### TASK STATEMENT:
Set each line of the data down exactly, please.

▽

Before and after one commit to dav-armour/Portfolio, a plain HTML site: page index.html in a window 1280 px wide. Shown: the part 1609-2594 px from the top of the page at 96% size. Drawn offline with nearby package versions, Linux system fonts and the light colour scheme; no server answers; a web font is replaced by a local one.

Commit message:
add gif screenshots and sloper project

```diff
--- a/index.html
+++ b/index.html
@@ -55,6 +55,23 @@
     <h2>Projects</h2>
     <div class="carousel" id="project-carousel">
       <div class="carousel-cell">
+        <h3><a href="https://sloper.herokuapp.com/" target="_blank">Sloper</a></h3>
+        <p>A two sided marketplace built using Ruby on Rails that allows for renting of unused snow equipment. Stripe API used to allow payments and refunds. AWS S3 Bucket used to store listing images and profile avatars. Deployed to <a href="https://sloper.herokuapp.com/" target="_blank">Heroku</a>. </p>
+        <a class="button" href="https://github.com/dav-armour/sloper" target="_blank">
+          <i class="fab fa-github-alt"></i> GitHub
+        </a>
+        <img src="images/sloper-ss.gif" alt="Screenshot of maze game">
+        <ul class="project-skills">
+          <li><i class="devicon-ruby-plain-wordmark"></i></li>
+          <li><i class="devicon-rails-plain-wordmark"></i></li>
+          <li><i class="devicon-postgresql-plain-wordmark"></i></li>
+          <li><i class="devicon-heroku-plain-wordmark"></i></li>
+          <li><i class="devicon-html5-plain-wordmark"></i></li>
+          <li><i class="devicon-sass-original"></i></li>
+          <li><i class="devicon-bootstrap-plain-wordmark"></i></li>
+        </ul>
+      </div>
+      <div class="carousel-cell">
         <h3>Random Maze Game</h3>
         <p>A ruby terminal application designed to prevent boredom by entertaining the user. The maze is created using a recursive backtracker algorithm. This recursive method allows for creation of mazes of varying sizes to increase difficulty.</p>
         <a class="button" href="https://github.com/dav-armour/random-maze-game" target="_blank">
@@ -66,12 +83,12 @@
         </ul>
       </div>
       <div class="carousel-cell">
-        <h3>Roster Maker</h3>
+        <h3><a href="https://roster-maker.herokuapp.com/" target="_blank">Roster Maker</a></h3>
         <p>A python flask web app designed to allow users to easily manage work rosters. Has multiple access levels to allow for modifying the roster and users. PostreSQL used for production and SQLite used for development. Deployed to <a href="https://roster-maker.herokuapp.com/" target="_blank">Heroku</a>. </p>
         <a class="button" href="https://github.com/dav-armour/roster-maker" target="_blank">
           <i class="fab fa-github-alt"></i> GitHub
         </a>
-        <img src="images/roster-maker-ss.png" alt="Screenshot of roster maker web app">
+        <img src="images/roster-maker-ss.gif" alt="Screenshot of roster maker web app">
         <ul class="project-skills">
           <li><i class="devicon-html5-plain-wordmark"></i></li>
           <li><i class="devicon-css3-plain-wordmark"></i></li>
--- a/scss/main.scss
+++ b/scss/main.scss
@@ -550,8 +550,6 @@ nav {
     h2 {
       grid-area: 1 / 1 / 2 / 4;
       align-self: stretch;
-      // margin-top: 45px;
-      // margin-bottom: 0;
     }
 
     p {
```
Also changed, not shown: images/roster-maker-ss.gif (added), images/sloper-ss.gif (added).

△

### RESPONSE:
Before and after one commit to dav-armour/Portfolio, a plain HTML site: page index.html in a window 1280 px wide. Shown: the part 1609-2594 px from the top of the page at 96% size. Drawn offline with nearby package versions, Linux system fonts and the light colour scheme; no server answers; a web font is replaced by a local one.

Commit message:
add gif screenshots and sloper project

```diff
--- a/index.html
+++ b/index.html
@@ -55,6 +55,23 @@
     <h2>Projects</h2>
     <div class="carousel" id="project-carousel">
       <div class="carousel-cell">
+        <h3><a href="https://sloper.herokuapp.com/" target="_blank">Sloper</a></h3>
+        <p>A two sided marketplace built using Ruby on Rails that allows for renting of unused snow equipment. Stripe API used to allow payments and refunds. AWS S3 Bucket used to store listing images and profile avatars. Deployed to <a href="https://sloper.herokuapp.com/" target="_blank">Heroku</a>. </p>
+        <a class="button" href="https://github.com/dav-armour/sloper" target="_blank">
+          <i class="fab fa-github-alt"></i> GitHub
+        </a>
+        <img src="images/sloper-ss.gif" alt="Screenshot of maze game">
+        <ul class="project-skills">
+          <li><i class="devicon-ruby-plain-wordmark"></i></li>
+          <li><i class="devicon-rails-plain-wordmark"></i></li>
+          <li><i class="devicon-postgresql-plain-wordmark"></i></li>
+          <li><i class="devicon-heroku-plain-wordmark"></i></li>
+          <li><i class="devicon-html5-plain-wordmark"></i></li>
+          <li><i class="devicon-sass-original"></i></li>
+          <li><i class="devicon-bootstrap-plain-wordmark"></i></li>
+        </ul>
+      </div>
+      <div class="carousel-cell">
         <h3>Random Maze Game</h3>
         <p>A ruby terminal application designed to prevent boredom by entertaining the user. The maze is created using a recursive backtracker algorithm. This recursive method allows for creation of mazes of varying sizes to increase difficulty.</p>
         <a class="button" href="https://github.com/dav-armour/random-maze-game" target="_blank">
@@ -66,12 +83,12 @@
         </ul>
       </div>
       <div class="carousel-cell">
-        <h3>Roster Maker</h3>
+        <h3><a href="https://roster-maker.herokuapp.com/" target="_blank">Roster Maker</a></h3>
         <p>A python flask web app designed to allow users to easily manage work rosters. Has multiple access levels to allow for modifying the roster and users. PostreSQL used for production and SQLite used for development. Deployed to <a href="https://roster-maker.herokuapp.com/" target="_blank">Heroku</a>. </p>
         <a class="button" href="https://github.com/dav-armour/roster-maker" target="_blank">
           <i class="fab fa-github-alt"></i> GitHub
         </a>
-        <img src="images/roster-maker-ss.png" alt="Screenshot of roster maker web app">
+        <img src="images/roster-maker-ss.gif" alt="Screenshot of roster maker web app">
         <ul class="project-skills">
           <li><i class="devicon-html5-plain-wordmark"></i></li>
           <li><i class="devicon-css3-plain-wordmark"></i></li>
--- a/scss/main.scss
+++ b/scss/main.scss
@@ -550,8 +550,6 @@ nav {
     h2 {
       grid-area: 1 / 1 / 2 / 4;
       align-self: stretch;
-      // margin-top: 45px;
-      // margin-bottom: 0;
     }
 
     p {
```
Also changed, not shown: images/roster-maker-ss.gif (added), images/sloper-ss.gif (added).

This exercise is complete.